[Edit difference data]
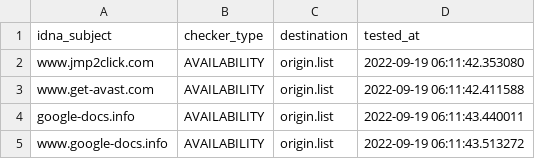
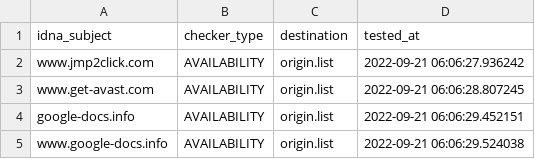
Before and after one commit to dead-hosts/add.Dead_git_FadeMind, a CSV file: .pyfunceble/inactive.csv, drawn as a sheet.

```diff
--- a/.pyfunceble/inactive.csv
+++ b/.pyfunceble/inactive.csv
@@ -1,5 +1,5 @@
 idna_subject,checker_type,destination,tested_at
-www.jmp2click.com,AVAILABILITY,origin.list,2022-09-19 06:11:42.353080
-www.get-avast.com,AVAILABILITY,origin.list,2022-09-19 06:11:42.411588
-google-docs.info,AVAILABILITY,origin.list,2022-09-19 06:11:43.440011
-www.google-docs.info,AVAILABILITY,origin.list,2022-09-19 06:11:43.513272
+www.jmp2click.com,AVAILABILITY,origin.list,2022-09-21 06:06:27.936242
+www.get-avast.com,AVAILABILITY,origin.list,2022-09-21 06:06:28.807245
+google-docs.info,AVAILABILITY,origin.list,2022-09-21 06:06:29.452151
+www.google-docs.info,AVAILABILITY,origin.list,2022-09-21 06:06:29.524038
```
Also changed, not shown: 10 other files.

--

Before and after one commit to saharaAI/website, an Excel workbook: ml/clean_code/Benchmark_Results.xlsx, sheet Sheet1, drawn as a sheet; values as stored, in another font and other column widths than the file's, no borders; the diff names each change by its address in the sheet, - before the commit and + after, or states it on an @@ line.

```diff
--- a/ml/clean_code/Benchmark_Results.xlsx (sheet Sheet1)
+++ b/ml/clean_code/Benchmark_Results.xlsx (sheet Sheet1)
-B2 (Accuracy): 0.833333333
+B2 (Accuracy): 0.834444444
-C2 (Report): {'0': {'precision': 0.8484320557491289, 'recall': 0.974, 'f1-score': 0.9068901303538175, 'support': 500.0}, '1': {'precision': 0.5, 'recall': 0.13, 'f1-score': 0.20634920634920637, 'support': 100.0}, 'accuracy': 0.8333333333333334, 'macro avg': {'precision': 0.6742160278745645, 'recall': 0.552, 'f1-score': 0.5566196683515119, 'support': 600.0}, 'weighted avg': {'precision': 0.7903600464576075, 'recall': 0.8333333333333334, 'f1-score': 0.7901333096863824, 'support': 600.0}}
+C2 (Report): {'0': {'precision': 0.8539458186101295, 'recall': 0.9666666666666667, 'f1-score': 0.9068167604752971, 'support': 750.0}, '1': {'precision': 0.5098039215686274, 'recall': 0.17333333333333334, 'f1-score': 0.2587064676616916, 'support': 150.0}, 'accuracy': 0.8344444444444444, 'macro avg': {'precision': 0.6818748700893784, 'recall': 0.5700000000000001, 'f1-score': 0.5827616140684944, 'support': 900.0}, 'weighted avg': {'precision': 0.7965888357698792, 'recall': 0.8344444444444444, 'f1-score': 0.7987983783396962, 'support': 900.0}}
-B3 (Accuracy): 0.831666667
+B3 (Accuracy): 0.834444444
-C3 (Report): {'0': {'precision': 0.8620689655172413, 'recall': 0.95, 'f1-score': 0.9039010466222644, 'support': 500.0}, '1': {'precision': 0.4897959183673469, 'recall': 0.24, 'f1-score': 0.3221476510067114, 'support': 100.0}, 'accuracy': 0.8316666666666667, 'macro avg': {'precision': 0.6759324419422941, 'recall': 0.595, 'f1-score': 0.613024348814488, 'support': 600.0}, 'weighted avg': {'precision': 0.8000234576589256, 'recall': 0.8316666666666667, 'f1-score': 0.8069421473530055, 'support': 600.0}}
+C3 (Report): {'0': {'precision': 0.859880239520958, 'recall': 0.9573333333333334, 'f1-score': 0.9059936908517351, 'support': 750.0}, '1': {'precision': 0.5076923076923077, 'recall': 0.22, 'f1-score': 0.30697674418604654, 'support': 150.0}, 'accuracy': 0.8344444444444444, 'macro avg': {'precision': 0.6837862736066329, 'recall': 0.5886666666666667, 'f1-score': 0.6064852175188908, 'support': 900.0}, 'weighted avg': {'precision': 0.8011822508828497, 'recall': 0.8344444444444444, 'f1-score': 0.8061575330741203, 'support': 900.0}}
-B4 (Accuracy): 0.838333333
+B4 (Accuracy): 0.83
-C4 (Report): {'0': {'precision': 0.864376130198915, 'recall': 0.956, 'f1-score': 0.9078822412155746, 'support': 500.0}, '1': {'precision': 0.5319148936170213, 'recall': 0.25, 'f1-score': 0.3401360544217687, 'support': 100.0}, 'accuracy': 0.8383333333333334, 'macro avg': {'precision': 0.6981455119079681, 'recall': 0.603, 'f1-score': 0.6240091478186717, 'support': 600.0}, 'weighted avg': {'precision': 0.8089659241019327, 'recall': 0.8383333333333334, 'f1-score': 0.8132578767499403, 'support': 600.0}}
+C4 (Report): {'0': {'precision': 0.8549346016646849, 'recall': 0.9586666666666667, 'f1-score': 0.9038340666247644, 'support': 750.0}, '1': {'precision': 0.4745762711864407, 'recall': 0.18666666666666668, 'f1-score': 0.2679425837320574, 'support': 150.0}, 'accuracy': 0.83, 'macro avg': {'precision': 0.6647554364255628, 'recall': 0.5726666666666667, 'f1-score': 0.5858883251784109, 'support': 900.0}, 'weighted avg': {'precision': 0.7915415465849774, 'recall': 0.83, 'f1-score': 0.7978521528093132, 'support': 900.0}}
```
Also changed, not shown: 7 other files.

--

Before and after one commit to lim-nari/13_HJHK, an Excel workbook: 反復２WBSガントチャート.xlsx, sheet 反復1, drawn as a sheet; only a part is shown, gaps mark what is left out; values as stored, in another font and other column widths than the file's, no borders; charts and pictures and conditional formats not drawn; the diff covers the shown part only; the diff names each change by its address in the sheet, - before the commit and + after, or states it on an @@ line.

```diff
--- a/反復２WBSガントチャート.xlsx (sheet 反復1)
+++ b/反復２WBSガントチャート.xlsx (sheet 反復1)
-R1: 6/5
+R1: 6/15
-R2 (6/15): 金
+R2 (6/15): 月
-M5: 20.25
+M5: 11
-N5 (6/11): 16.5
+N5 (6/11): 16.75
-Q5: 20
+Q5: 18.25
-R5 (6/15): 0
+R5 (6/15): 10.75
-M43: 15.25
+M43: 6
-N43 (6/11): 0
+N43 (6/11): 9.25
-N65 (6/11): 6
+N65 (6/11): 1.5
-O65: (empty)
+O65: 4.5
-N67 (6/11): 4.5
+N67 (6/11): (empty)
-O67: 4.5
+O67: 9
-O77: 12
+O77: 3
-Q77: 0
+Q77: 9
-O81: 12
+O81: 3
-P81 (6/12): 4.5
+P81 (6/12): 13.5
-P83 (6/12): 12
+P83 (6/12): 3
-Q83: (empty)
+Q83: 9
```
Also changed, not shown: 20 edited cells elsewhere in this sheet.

ASSIGNED TASK: Write out every line of the data that holds the word "pyfunceble".

EXERCISE ANSWER:
Before and after one commit to dead-hosts/add.Dead_git_FadeMind, a CSV file: .pyfunceble/inactive.csv, drawn as a sheet.
--- a/.pyfunceble/inactive.csv
+++ b/.pyfunceble/inactive.csv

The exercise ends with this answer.